> **The data**
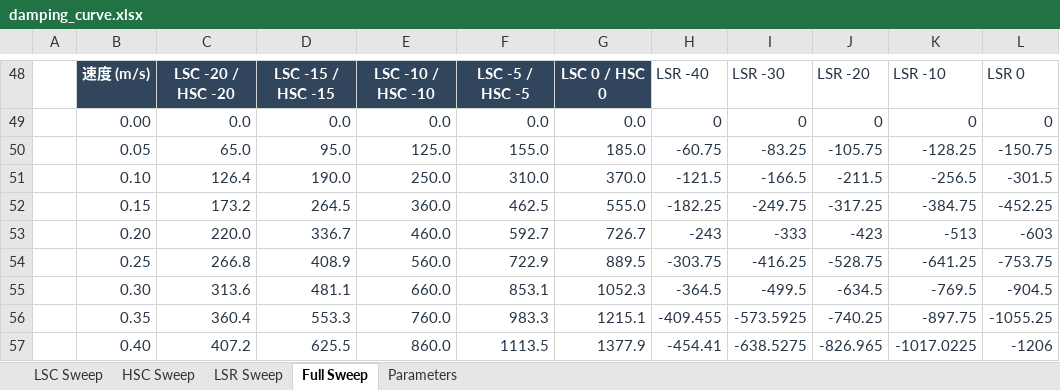
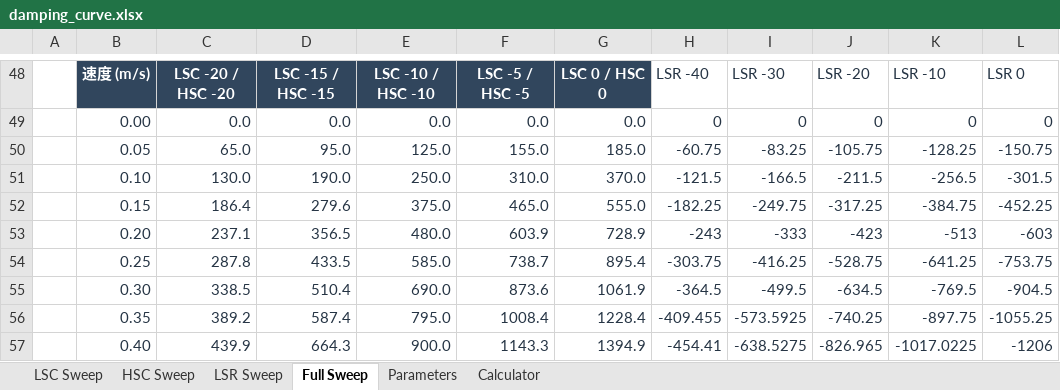
Before and after one commit to ProgUn1corn/qlourie_astral_r, an Excel workbook: docs/damping_curve.xlsx, sheet Full Sweep, drawn as a sheet; only a part is shown, gaps mark what is left out; values as stored, in another font and other column widths than the file's, no borders; charts and pictures not drawn; the diff covers the shown part only; the diff names each change by its address in the sheet, - before the commit and + after, or states it on an @@ line.

```diff
--- a/docs/damping_curve.xlsx (sheet Full Sweep)
+++ b/docs/damping_curve.xlsx (sheet Full Sweep)
+sheet tab: Calculator
-C51: 126.4
+C51: 130.0
-C52: 173.2
+C52: 186.4
-D52: 264.5
+D52: 279.6
-E52: 360.0
+E52: 375.0
-F52: 462.5
+F52: 465.0
-C53: 220.0
+C53: 237.1
-D53: 336.7
+D53: 356.5
-E53: 460.0
+E53: 480.0
-F53: 592.7
+F53: 603.9
-G53: 726.7
+G53: 728.9
-C54: 266.8
+C54: 287.8
-D54: 408.9
+D54: 433.5
-E54: 560.0
+E54: 585.0
-F54: 722.9
+F54: 738.7
-G54: 889.5
+G54: 895.4
-C55: 313.6
+C55: 338.5
-D55: 481.1
+D55: 510.4
-E55: 660.0
+E55: 690.0
-F55: 853.1
+F55: 873.6
-G55: 1052.3
+G55: 1061.9
-C56: 360.4
+C56: 389.2
-D56: 553.3
+D56: 587.4
-E56: 760.0
+E56: 795.0
-F56: 983.3
+F56: 1008.4
-G56: 1215.1
+G56: 1228.4
-C57: 407.2
+C57: 439.9
-D57: 625.5
+D57: 664.3
-E57: 860.0
+E57: 900.0
-F57: 1113.5
+F57: 1143.3
-G57: 1377.9
+G57: 1394.9
```
Also changed, not shown: 4 added rows, 4 removed rows and 83 edited cells elsewhere in this sheet, sheet HSC Sweep, sheet LSC Sweep, sheet Parameters, sheet LSR Sweep, charts or pictures, 17 other files.
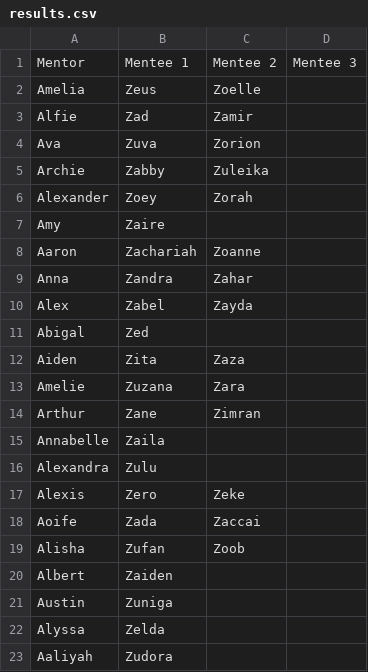
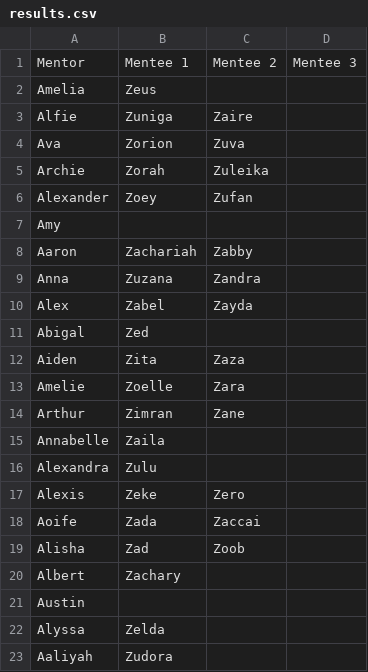
Before and after one commit to amberxie88/mentorship-algorithm, a CSV file: sp2021_anon/results.csv, drawn as a sheet.

```diff
--- a/sp2021_anon/results.csv
+++ b/sp2021_anon/results.csv
@@ -1,10 +1,10 @@
 Mentor,Mentee 1,Mentee 2,Mentee 3
-Amelia,Zeus,Zoelle
-Alfie,Zad,Zamir
-Ava,Zuva,Zorion
-Archie,Zabby,Zuleika
-Alexander,Zoey,Zorah
-Amy,Zaire
-Aaron,Zachariah,Zoanne
-Anna,Zandra,Zahar
+Amelia,Zeus
+Alfie,Zuniga,Zaire
+Ava,Zorion,Zuva
+Archie,Zorah,Zuleika
+Alexander,Zoey,Zufan
+Amy
+Aaron,Zachariah,Zabby
+Anna,Zuzana,Zandra
 Alex,Zabel,Zayda
@@ -12,11 +12,11 @@ Abigal,Zed
 Aiden,Zita,Zaza
-Amelie,Zuzana,Zara
-Arthur,Zane,Zimran
+Amelie,Zoelle,Zara
+Arthur,Zimran,Zane
 Annabelle,Zaila
 Alexandra,Zulu
-Alexis,Zero,Zeke
+Alexis,Zeke,Zero
 Aoife,Zada,Zaccai
-Alisha,Zufan,Zoob
-Albert,Zaiden
-Austin,Zuniga
+Alisha,Zad,Zoob
+Albert,Zachary
+Austin
 Alyssa,Zelda
```
Also changed, not shown: 8 other files.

> **Exercise instructions**
Find out how many lines in the data above hold the word "sheet". Write only the number.

> **Task solution**
6